If you’re familiar with developer Amanita Design and its previous works like Machinarium and Botanicula, then you know what to expect from Samorost 3: a beautiful yet menacingly-abstract art style, seemingly simple puzzles that harbor a hidden degree of cleverness, quirky characters that grip your soul with whimsy and charm, and a world that crosses the playfulness of a children’s book with darker adult themes.
Samorost 3 has a palpably brilliant aesthetic. The chalk-dust craterous moons, lush Amazonian forests, and cool-tone bioluminescent caves pop with a variety of color and texture that envelops the player in a feeling of uneasy and desolate warmth. The isolation of our hero the gnome in the vast sabal of space beautifully juxtaposes the inviting and enrapturing nature of the art style. If Wilhelm and Jacob Grimm were alive today, they would most assuredly lend their stories to the artistic talents of Amanita. Every screen looks as if it was torn straight from the pages of a classic 19th-century fairy tale and reimagined for modern computer monitors.
Where Samorost 3 sets itself apart from other games of its ilk is in its sound design and musicality. Nearly every sound effect was done by voice; every pop, boom, crash, whoosh, huff, puff, click, and chirp comes from someone’s mouth. It adds such a unique flair to the overall presentation of the world. The first time you see the gnome take off in its spaceship and hear the launch accompanied by someone roaring through pursed lips to belt out the sound of rockets firing, you can’t help but laugh out loud. It works wonderfully, though, and is an extraordinary thread of the Samorost 3 cosmos.
The exquisite sound design extends to the musical score. Sweeping violins, resounding drums, and more eclectic instruments riddle the soundtrack with a complexity of beats and melodies. The sheer variety of symphonic tone sets Samorost 3 apart. In a matter of minutes, you will be taken from the grand halls of an orchestral performance to the jungles during a tribal celebration to the head-banging front row of a rock concert. Through my entire play time I constantly had my head bopping, hips moving, or foot tapping. Most scores take on the role of being the “icing on the cake,” but in Samorost 3 the score is baked right into every aspect of Samorost 3’s design and holds the game together.
In fact, how the gnome interacts with the world in many ways is through its horn. It carries around a golden horn that doubles as an ear trumpet. Certain objects in the world will emit a pulsing circle of sound waves, to which the gnome will listen to through the horn and then play back the melody to activate the object. This will most often end up withdrawing the spirit of the object, in which a crudely-drawn (but fitting the art style) outline of a character or characters will tell the story of the object that just listened to. Again, these little scenes are combined with human sound effects, so it gives off the fantastic impression of a child playing and acting out one of their own drawings. Sometimes these spirits will give the gnome clues as to how to solve a puzzle or navigate the screen.

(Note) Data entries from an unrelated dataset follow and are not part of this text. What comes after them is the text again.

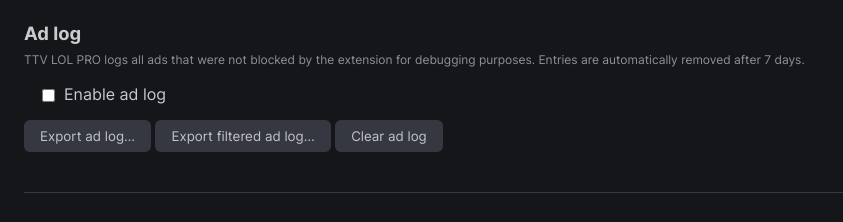
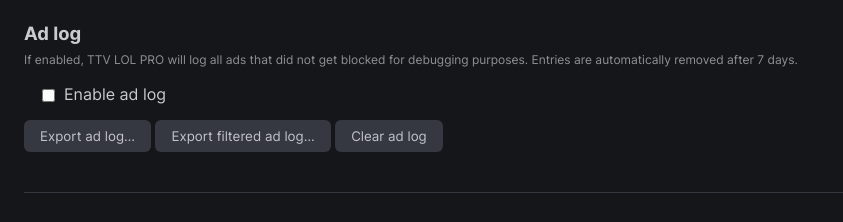
Before and after one commit to younesaassila/ttv-lol-pro, a website built with Parcel: page src/options/page.html in a window 1280 px wide. Shown: the part 298-520 px from the top of the page, 0-843 px from the left. Built offline with nearby package versions, Linux system fonts and the light colour scheme; some packages are replaced by stand-ins of ours.

Commit message:
💬 Update description

```diff
--- a/src/options/page.html
+++ b/src/options/page.html
@@ -46,7 +46,7 @@
       <section id="ad-log-section" class="section">
         <h2>Ad log</h2>
         <small>
-          TTV LOL PRO logs all ads that were not blocked by the extension for
+          If enabled, TTV LOL PRO will log all ads that did not get blocked for
           debugging purposes. Entries are automatically removed after 7 days.
         </small>
         <!-- <br /> -->
```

With your help, the gnome proves pretty adept at solving puzzles. Most begin with having to interact with a character that needs something, or needs you to do something for them. Traversing back and forth between multiple screens to pull levers and push buttons that change and move objects elsewhere is part and parcel to the Samorost 3 puzzle experience. Many of the aforementioned spirits will become puzzles as well; some might require you to combine a mixture of different colored circles until there are no circles left (like colors combine, while dissimilar colors reflect each other). The best part about the puzzle design was how often I turned to the pen and paper. A great metric for measuring the quality of a puzzle is how often you have to take notes, and Samorost 3 had me frantically scribbling on a notepad.
The true icing on the cake of Samorost 3 is the odds and ends throughout the world to be discovered. As you fly your spaceship from planet to moon to asteroid to other planet you’ll find tons of creatures and objects that can be played with. A glowing antelope leaps in the background across each screen of one planet…how do you catch it? A mimicking parrot copies several other critters on another planet…what happens if you copy each critter in a specific sequence? These awesome side puzzles are scattered throughout the galaxy and really help to flesh out the world. Many will even reward you with spirit icons that can be collected. Each has a beat or melody attached to it and can be played in the inventory screen. When multiple icons are played simultaneously, the parts converge to create a larger whole. I’ve yet to complete the song and see what comes of it, but I’m more than happy to continue exploring Samorost 3 to find out.